Work item – Your job is to copy every record exactly.

Top of Exercise input

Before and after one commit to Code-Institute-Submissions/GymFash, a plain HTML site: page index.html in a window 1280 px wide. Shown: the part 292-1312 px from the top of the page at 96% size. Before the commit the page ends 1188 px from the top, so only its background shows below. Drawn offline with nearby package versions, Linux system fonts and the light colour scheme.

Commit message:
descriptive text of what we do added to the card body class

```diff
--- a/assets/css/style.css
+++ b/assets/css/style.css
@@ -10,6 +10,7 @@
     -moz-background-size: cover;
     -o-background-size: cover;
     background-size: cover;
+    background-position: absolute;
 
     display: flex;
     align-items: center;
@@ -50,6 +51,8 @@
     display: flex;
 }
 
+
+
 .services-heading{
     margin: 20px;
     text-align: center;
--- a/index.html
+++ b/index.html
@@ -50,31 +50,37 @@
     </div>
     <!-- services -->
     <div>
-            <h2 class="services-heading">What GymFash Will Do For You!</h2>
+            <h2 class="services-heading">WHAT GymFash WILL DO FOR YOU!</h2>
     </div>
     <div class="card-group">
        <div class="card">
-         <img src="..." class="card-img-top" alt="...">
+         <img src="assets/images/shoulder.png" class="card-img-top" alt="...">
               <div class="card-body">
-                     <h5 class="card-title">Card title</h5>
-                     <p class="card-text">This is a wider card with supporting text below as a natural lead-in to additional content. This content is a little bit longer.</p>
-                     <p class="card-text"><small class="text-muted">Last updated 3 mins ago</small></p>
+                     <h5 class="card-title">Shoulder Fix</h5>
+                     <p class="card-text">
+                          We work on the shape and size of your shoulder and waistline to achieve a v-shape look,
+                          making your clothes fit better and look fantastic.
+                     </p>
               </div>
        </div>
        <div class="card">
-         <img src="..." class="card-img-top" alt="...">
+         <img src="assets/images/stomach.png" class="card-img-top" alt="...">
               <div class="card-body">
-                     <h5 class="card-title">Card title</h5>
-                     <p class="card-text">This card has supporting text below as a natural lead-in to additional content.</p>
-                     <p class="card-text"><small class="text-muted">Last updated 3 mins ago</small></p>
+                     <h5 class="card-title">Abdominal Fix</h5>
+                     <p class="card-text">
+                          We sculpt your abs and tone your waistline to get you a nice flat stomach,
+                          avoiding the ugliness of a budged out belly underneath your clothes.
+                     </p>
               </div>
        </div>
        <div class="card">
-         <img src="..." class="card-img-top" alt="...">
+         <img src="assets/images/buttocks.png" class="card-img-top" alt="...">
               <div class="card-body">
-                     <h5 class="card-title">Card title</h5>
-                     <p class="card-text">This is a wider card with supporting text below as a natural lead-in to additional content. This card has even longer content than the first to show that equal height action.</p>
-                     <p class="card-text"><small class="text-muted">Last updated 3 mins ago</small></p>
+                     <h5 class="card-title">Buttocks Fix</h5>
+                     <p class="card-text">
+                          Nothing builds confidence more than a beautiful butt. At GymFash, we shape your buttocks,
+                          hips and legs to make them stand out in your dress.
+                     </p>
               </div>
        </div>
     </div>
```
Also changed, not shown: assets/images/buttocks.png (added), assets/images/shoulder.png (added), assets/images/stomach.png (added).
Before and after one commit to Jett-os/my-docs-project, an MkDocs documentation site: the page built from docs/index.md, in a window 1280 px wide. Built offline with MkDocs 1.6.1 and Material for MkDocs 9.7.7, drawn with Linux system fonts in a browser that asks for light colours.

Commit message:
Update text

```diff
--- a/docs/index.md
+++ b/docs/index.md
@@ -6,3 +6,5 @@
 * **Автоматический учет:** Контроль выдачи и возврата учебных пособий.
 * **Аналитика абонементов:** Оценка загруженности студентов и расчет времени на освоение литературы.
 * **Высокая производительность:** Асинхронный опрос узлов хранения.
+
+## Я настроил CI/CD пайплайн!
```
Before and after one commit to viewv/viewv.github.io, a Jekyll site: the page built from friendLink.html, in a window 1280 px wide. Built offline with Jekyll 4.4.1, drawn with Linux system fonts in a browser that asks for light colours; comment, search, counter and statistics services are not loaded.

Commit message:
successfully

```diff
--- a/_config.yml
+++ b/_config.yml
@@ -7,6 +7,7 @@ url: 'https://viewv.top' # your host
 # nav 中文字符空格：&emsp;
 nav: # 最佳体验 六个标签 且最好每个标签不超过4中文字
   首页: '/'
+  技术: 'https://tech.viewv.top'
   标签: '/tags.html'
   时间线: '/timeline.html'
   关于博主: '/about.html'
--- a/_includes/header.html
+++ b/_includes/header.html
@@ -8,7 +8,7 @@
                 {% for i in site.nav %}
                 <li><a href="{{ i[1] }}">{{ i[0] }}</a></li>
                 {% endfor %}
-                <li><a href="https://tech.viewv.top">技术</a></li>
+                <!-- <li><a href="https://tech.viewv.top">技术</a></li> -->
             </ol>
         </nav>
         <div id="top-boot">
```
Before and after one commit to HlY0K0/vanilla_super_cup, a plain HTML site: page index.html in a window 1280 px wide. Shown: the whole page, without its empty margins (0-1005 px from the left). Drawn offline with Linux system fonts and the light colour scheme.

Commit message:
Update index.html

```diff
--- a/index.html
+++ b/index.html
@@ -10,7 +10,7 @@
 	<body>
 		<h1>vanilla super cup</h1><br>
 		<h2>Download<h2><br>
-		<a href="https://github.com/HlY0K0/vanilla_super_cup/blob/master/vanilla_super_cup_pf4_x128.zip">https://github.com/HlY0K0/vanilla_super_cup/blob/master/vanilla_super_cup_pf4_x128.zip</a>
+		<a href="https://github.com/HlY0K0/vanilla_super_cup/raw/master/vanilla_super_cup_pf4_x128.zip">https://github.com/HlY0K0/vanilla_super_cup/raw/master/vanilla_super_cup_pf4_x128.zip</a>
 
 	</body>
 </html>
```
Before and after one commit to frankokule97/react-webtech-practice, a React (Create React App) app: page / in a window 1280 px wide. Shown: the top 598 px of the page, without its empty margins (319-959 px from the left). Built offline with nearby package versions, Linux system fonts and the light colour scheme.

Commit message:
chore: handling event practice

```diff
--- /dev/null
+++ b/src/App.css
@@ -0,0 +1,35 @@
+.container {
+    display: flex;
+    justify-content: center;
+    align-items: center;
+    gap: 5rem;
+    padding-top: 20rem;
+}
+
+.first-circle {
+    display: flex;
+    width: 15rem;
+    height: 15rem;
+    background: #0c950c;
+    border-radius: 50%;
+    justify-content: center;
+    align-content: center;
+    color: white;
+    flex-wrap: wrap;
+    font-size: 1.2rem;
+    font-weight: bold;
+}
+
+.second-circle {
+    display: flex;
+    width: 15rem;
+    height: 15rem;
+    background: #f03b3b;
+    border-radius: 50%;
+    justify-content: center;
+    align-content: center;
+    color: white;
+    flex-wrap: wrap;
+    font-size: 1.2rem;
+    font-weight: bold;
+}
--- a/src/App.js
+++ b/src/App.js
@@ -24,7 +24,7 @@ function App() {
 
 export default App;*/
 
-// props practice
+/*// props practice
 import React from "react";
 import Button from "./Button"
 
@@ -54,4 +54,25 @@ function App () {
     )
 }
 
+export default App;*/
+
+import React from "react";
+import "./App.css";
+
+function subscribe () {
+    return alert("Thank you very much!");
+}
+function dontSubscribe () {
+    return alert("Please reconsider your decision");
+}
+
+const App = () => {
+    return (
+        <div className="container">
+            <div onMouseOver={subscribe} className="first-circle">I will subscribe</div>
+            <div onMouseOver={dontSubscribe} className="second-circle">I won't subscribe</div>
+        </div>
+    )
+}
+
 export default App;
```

Bottom of Exercise input

Written answer –
Before and after one commit to Code-Institute-Submissions/GymFash, a plain HTML site: page index.html in a window 1280 px wide. Shown: the part 292-1312 px from the top of the page at 96% size. Before the commit the page ends 1188 px from the top, so only its background shows below. Drawn offline with nearby package versions, Linux system fonts and the light colour scheme.

Commit message:
descriptive text of what we do added to the card body class

```diff
--- a/assets/css/style.css
+++ b/assets/css/style.css
@@ -10,6 +10,7 @@
     -moz-background-size: cover;
     -o-background-size: cover;
     background-size: cover;
+    background-position: absolute;
 
     display: flex;
     align-items: center;
@@ -50,6 +51,8 @@
     display: flex;
 }
 
+
+
 .services-heading{
     margin: 20px;
     text-align: center;
--- a/index.html
+++ b/index.html
@@ -50,31 +50,37 @@
     </div>
     <!-- services -->
     <div>
-            <h2 class="services-heading">What GymFash Will Do For You!</h2>
+            <h2 class="services-heading">WHAT GymFash WILL DO FOR YOU!</h2>
     </div>
     <div class="card-group">
        <div class="card">
-         <img src="..." class="card-img-top" alt="...">
+         <img src="assets/images/shoulder.png" class="card-img-top" alt="...">
               <div class="card-body">
-                     <h5 class="card-title">Card title</h5>
-                     <p class="card-text">This is a wider card with supporting text below as a natural lead-in to additional content. This content is a little bit longer.</p>
-                     <p class="card-text"><small class="text-muted">Last updated 3 mins ago</small></p>
+                     <h5 class="card-title">Shoulder Fix</h5>
+                     <p class="card-text">
+                          We work on the shape and size of your shoulder and waistline to achieve a v-shape look,
+                          making your clothes fit better and look fantastic.
+                     </p>
               </div>
        </div>
        <div class="card">
-         <img src="..." class="card-img-top" alt="...">
+         <img src="assets/images/stomach.png" class="card-img-top" alt="...">
               <div class="card-body">
-                     <h5 class="card-title">Card title</h5>
-                     <p class="card-text">This card has supporting text below as a natural lead-in to additional content.</p>
-                     <p class="card-text"><small class="text-muted">Last updated 3 mins ago</small></p>
+                     <h5 class="card-title">Abdominal Fix</h5>
+                     <p class="card-text">
+                          We sculpt your abs and tone your waistline to get you a nice flat stomach,
+                          avoiding the ugliness of a budged out belly underneath your clothes.
+                     </p>
               </div>
        </div>
        <div class="card">
-         <img src="..." class="card-img-top" alt="...">
+         <img src="assets/images/buttocks.png" class="card-img-top" alt="...">
               <div class="card-body">
-                     <h5 class="card-title">Card title</h5>
-                     <p class="card-text">This is a wider card with supporting text below as a natural lead-in to additional content. This card has even longer content than the first to show that equal height action.</p>
-                     <p class="card-text"><small class="text-muted">Last updated 3 mins ago</small></p>
+                     <h5 class="card-title">Buttocks Fix</h5>
+                     <p class="card-text">
+                          Nothing builds confidence more than a beautiful butt. At GymFash, we shape your buttocks,
+                          hips and legs to make them stand out in your dress.
+                     </p>
               </div>
        </div>
     </div>
```
Also changed, not shown: assets/images/buttocks.png (added), assets/images/shoulder.png (added), assets/images/stomach.png (added).
Before and after one commit to Jett-os/my-docs-project, an MkDocs documentation site: the page built from docs/index.md, in a window 1280 px wide. Built offline with MkDocs 1.6.1 and Material for MkDocs 9.7.7, drawn with Linux system fonts in a browser that asks for light colours.

Commit message:
Update text

```diff
--- a/docs/index.md
+++ b/docs/index.md
@@ -6,3 +6,5 @@
 * **Автоматический учет:** Контроль выдачи и возврата учебных пособий.
 * **Аналитика абонементов:** Оценка загруженности студентов и расчет времени на освоение литературы.
 * **Высокая производительность:** Асинхронный опрос узлов хранения.
+
+## Я настроил CI/CD пайплайн!
```
Before and after one commit to viewv/viewv.github.io, a Jekyll site: the page built from friendLink.html, in a window 1280 px wide. Built offline with Jekyll 4.4.1, drawn with Linux system fonts in a browser that asks for light colours; comment, search, counter and statistics services are not loaded.

Commit message:
successfully

```diff
--- a/_config.yml
+++ b/_config.yml
@@ -7,6 +7,7 @@ url: 'https://viewv.top' # your host
 # nav 中文字符空格：&emsp;
 nav: # 最佳体验 六个标签 且最好每个标签不超过4中文字
   首页: '/'
+  技术: 'https://tech.viewv.top'
   标签: '/tags.html'
   时间线: '/timeline.html'
   关于博主: '/about.html'
--- a/_includes/header.html
+++ b/_includes/header.html
@@ -8,7 +8,7 @@
                 {% for i in site.nav %}
                 <li><a href="{{ i[1] }}">{{ i[0] }}</a></li>
                 {% endfor %}
-                <li><a href="https://tech.viewv.top">技术</a></li>
+                <!-- <li><a href="https://tech.viewv.top">技术</a></li> -->
             </ol>
         </nav>
         <div id="top-boot">
```
Before and after one commit to HlY0K0/vanilla_super_cup, a plain HTML site: page index.html in a window 1280 px wide. Shown: the whole page, without its empty margins (0-1005 px from the left). Drawn offline with Linux system fonts and the light colour scheme.

Commit message:
Update index.html

```diff
--- a/index.html
+++ b/index.html
@@ -10,7 +10,7 @@
 	<body>
 		<h1>vanilla super cup</h1><br>
 		<h2>Download<h2><br>
-		<a href="https://github.com/HlY0K0/vanilla_super_cup/blob/master/vanilla_super_cup_pf4_x128.zip">https://github.com/HlY0K0/vanilla_super_cup/blob/master/vanilla_super_cup_pf4_x128.zip</a>
+		<a href="https://github.com/HlY0K0/vanilla_super_cup/raw/master/vanilla_super_cup_pf4_x128.zip">https://github.com/HlY0K0/vanilla_super_cup/raw/master/vanilla_super_cup_pf4_x128.zip</a>
 
 	</body>
 </html>
```
Before and after one commit to frankokule97/react-webtech-practice, a React (Create React App) app: page / in a window 1280 px wide. Shown: the top 598 px of the page, without its empty margins (319-959 px from the left). Built offline with nearby package versions, Linux system fonts and the light colour scheme.

Commit message:
chore: handling event practice

```diff
--- /dev/null
+++ b/src/App.css
@@ -0,0 +1,35 @@
+.container {
+    display: flex;
+    justify-content: center;
+    align-items: center;
+    gap: 5rem;
+    padding-top: 20rem;
+}
+
+.first-circle {
+    display: flex;
+    width: 15rem;
+    height: 15rem;
+    background: #0c950c;
+    border-radius: 50%;
+    justify-content: center;
+    align-content: center;
+    color: white;
+    flex-wrap: wrap;
+    font-size: 1.2rem;
+    font-weight: bold;
+}
+
+.second-circle {
+    display: flex;
+    width: 15rem;
+    height: 15rem;
+    background: #f03b3b;
+    border-radius: 50%;
+    justify-content: center;
+    align-content: center;
+    color: white;
+    flex-wrap: wrap;
+    font-size: 1.2rem;
+    font-weight: bold;
+}
--- a/src/App.js
+++ b/src/App.js
@@ -24,7 +24,7 @@ function App() {
 
 export default App;*/
 
-// props practice
+/*// props practice
 import React from "react";
 import Button from "./Button"
 
@@ -54,4 +54,25 @@ function App () {
     )
 }
 
+export default App;*/
+
+import React from "react";
+import "./App.css";
+
+function subscribe () {
+    return alert("Thank you very much!");
+}
+function dontSubscribe () {
+    return alert("Please reconsider your decision");
+}
+
+const App = () => {
+    return (
+        <div className="container">
+            <div onMouseOver={subscribe} className="first-circle">I will subscribe</div>
+            <div onMouseOver={dontSubscribe} className="second-circle">I won't subscribe</div>
+        </div>
+    )
+}
+
 export default App;
```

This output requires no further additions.